## Supplied material
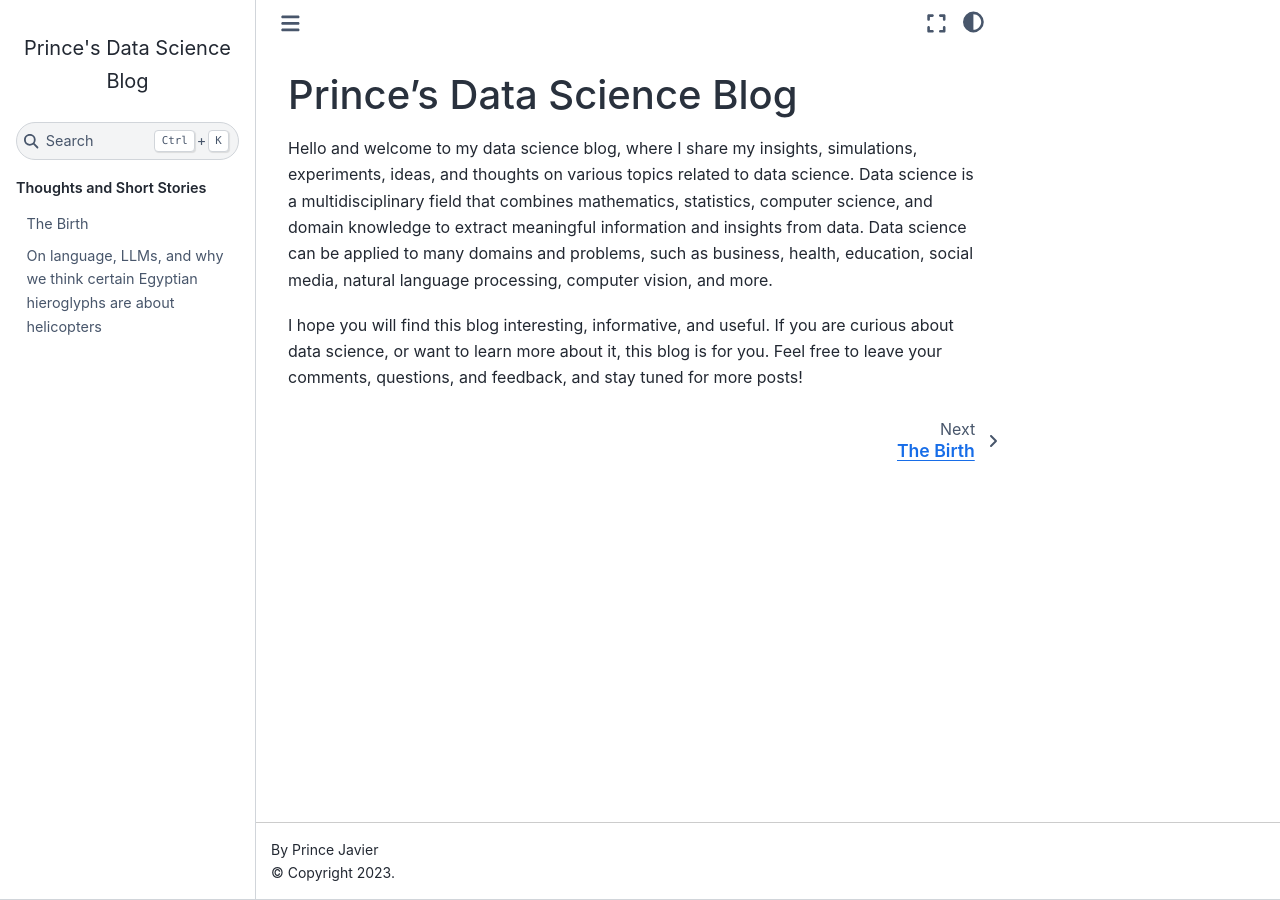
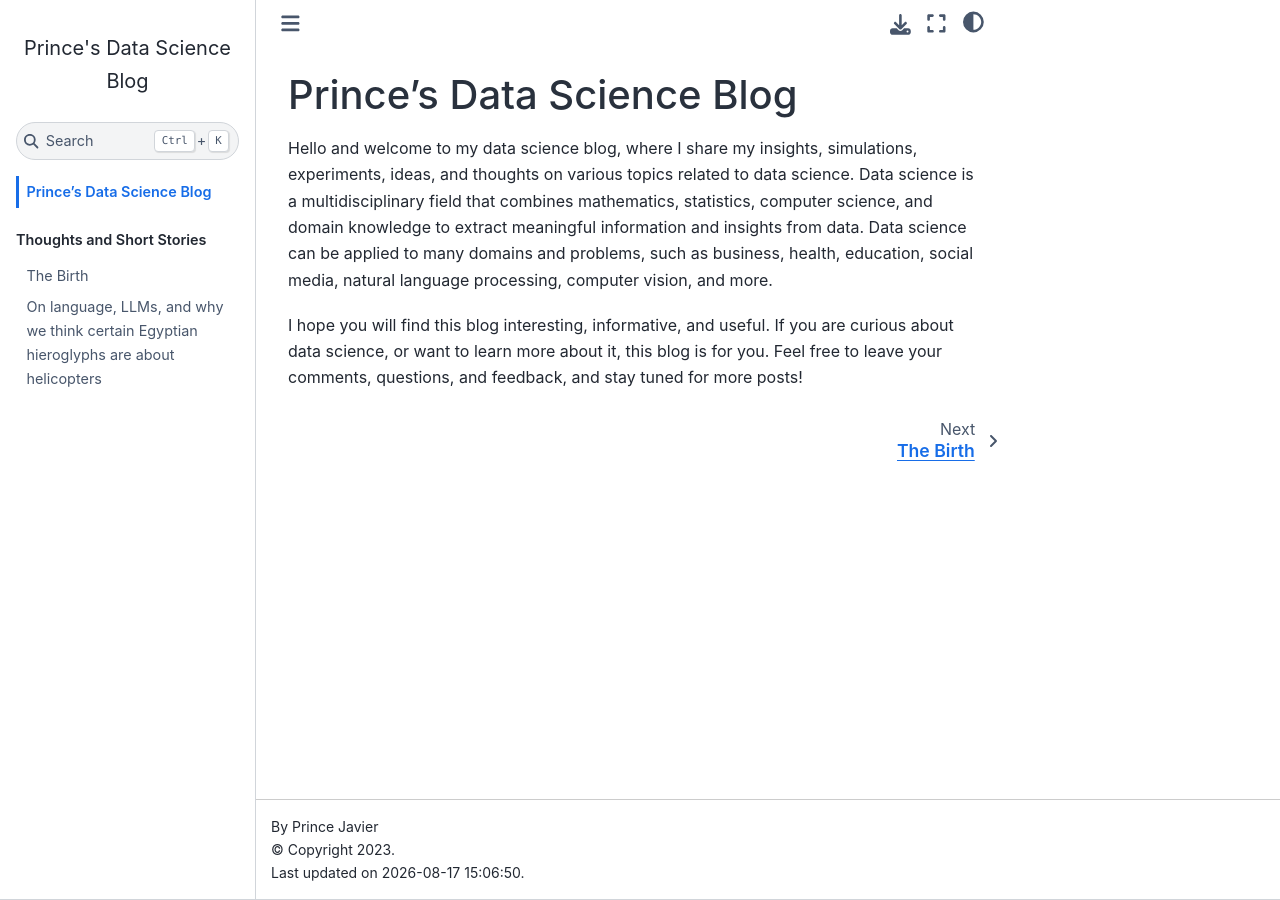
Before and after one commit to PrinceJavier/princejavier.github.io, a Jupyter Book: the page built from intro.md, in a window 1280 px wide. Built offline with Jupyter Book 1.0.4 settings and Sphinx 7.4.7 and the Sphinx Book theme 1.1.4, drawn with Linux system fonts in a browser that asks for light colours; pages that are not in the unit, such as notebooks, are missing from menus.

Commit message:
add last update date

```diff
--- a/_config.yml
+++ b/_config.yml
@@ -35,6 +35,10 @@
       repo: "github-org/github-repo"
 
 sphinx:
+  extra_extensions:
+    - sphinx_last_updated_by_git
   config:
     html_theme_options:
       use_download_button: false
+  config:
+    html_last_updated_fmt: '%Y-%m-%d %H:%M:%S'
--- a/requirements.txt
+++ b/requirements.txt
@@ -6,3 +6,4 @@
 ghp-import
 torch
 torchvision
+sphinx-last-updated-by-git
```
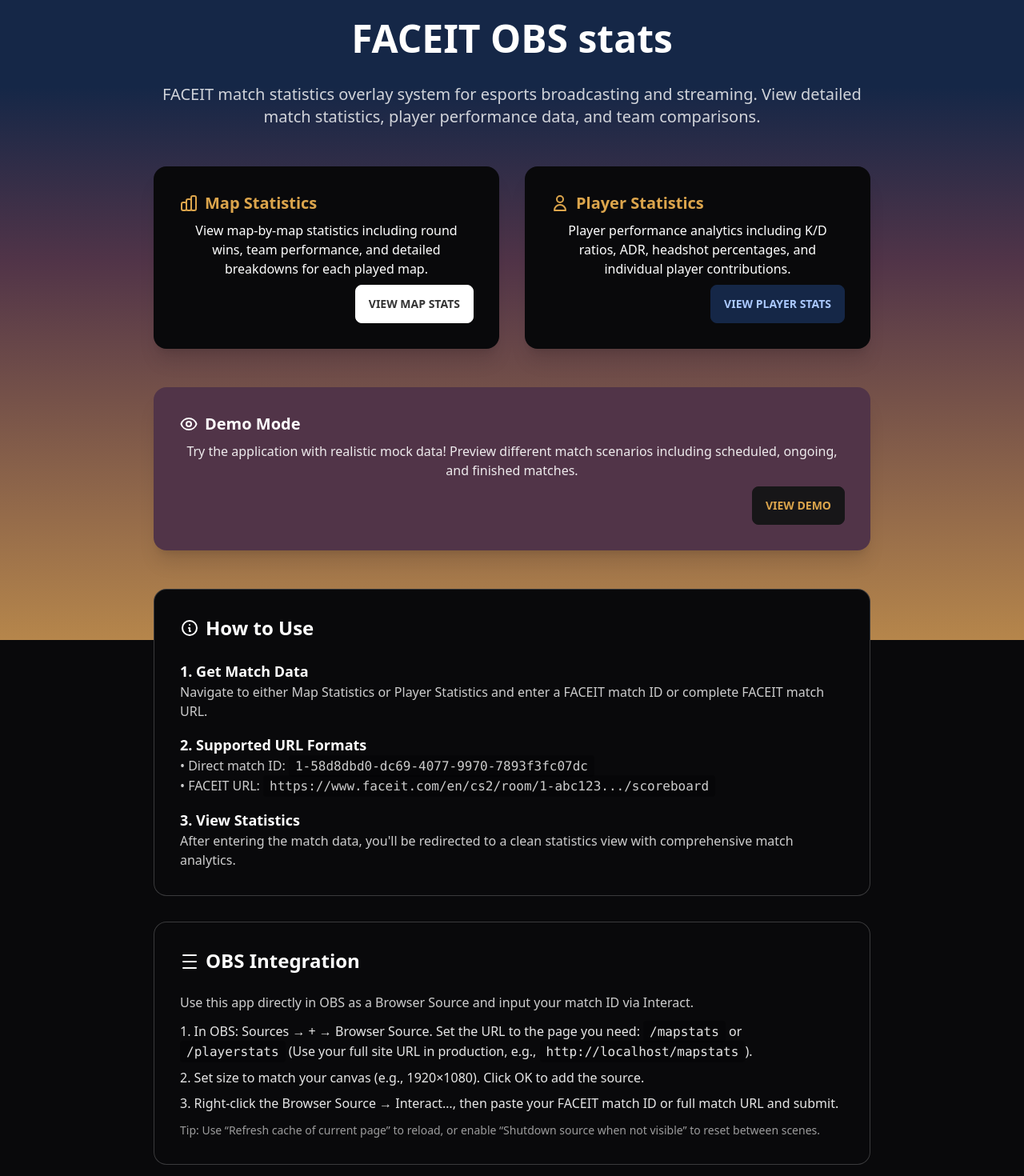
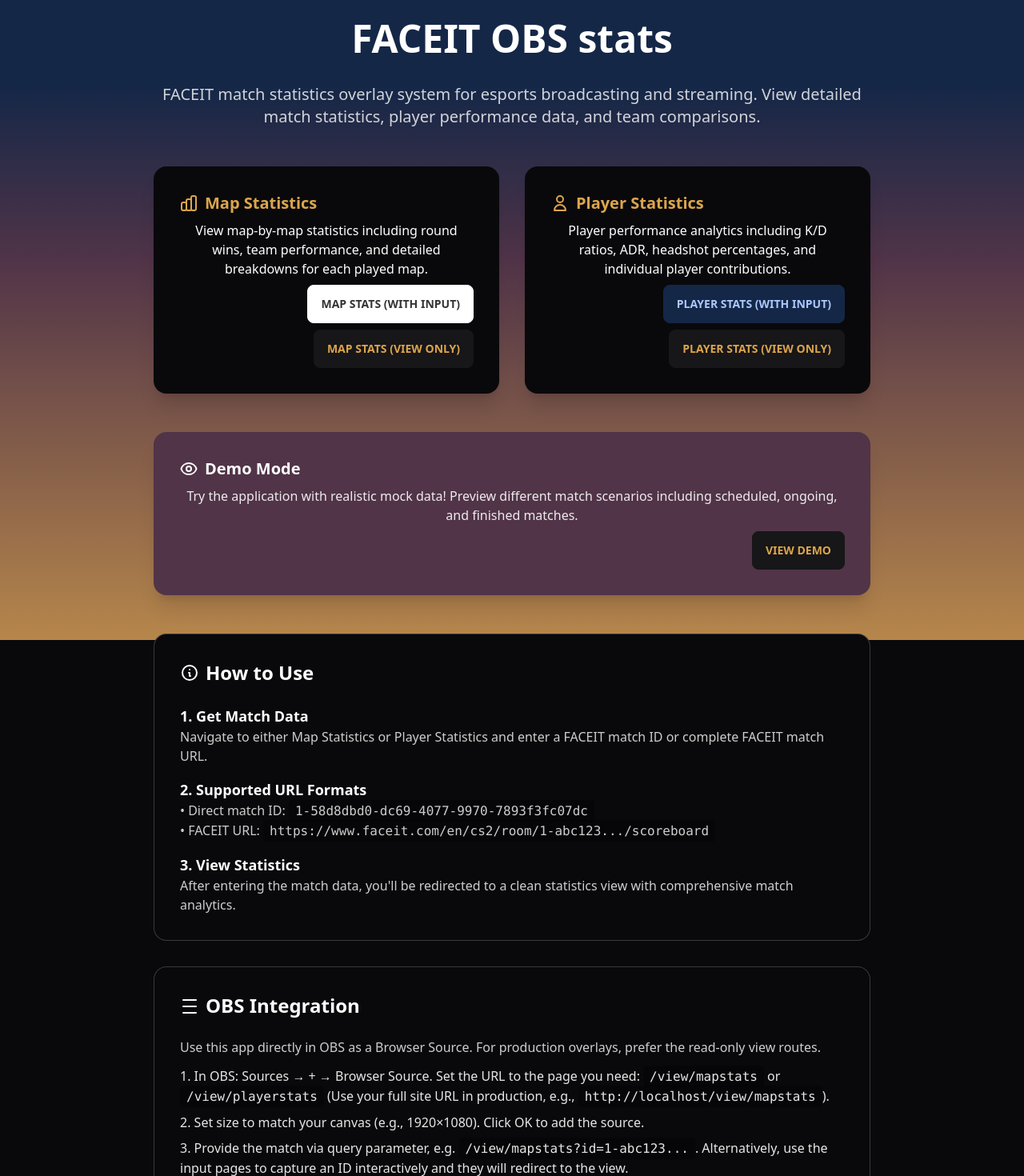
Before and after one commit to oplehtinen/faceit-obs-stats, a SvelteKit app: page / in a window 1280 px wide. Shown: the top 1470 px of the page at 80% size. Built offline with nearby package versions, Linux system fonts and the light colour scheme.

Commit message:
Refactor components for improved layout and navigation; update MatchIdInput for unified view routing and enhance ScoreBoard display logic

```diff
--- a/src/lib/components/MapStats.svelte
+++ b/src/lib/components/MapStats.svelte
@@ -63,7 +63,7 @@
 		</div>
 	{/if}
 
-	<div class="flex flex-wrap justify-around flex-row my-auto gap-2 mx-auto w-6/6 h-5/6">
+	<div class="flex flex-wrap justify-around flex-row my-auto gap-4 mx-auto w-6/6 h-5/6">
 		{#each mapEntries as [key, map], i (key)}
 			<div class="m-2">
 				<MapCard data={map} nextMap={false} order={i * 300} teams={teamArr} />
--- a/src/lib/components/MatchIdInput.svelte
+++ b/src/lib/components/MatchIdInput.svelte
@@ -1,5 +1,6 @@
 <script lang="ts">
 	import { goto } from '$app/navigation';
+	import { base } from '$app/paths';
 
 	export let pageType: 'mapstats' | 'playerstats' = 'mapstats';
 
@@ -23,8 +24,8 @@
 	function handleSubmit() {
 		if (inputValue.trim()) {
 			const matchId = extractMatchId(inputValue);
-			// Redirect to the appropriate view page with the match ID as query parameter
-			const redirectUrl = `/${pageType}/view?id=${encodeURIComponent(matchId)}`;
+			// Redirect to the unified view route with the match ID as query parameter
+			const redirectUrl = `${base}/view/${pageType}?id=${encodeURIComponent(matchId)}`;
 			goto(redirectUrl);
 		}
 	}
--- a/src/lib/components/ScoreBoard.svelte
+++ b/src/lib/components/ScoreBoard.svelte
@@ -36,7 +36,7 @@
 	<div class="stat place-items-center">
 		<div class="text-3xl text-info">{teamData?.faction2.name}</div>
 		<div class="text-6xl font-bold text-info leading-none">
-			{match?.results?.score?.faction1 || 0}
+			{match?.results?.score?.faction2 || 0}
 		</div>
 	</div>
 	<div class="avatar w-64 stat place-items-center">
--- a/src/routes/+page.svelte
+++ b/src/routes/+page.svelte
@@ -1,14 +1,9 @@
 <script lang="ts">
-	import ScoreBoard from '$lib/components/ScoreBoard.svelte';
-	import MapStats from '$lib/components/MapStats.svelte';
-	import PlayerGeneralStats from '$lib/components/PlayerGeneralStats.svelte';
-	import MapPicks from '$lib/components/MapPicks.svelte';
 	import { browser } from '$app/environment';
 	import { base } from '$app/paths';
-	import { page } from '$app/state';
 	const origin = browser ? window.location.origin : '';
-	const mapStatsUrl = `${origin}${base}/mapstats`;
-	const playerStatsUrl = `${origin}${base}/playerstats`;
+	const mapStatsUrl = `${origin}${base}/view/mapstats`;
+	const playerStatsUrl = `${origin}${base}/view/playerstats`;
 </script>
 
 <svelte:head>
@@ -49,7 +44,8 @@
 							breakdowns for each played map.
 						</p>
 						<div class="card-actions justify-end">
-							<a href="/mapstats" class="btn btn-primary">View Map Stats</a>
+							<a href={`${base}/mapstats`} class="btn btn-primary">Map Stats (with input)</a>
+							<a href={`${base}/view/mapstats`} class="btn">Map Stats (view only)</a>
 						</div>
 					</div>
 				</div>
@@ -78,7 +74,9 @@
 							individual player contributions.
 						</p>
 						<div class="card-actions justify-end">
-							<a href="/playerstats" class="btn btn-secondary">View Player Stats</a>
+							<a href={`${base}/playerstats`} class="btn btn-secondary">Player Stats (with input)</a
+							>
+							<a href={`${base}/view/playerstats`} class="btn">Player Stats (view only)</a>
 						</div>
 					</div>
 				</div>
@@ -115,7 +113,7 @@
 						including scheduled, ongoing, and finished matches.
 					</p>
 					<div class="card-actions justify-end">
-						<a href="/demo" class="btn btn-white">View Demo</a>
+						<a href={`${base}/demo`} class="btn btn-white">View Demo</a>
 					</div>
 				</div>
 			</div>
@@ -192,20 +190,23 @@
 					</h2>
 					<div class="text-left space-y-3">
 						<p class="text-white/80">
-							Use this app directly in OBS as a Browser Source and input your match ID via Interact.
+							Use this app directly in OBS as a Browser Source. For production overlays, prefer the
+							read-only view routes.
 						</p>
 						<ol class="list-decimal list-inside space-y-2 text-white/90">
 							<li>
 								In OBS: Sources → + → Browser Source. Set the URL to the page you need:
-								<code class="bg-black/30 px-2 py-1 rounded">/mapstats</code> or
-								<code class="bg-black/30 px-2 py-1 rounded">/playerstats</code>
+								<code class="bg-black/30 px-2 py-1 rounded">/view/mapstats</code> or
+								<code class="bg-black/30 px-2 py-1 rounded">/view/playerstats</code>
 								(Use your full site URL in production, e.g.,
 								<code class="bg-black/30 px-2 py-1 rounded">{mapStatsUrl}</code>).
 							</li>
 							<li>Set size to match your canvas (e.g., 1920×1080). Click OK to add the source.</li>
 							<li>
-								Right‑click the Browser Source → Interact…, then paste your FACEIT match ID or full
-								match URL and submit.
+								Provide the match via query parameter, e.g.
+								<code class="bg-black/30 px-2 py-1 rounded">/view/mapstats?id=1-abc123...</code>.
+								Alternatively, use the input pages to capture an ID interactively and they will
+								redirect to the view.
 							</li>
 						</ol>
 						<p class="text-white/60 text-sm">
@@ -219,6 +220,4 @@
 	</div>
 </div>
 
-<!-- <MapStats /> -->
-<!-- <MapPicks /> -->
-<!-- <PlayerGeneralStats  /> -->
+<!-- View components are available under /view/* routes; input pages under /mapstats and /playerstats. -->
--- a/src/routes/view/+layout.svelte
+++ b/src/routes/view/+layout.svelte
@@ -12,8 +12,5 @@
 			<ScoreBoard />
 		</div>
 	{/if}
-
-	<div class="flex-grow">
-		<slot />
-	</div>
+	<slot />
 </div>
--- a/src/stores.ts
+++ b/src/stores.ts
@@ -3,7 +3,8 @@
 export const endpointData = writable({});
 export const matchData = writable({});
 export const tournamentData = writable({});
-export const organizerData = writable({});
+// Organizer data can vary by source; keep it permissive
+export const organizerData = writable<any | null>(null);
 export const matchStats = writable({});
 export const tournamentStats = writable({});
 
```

## What you should do
Search the entries for the word "writable" and pick out every line that holds it.

## Task answer
 export const endpointData = writable({});
 export const matchData = writable({});
 export const tournamentData = writable({});
-export const organizerData = writable({});
+export const organizerData = writable<any | null>(null);
 export const matchStats = writable({});
 export const tournamentStats = writable({});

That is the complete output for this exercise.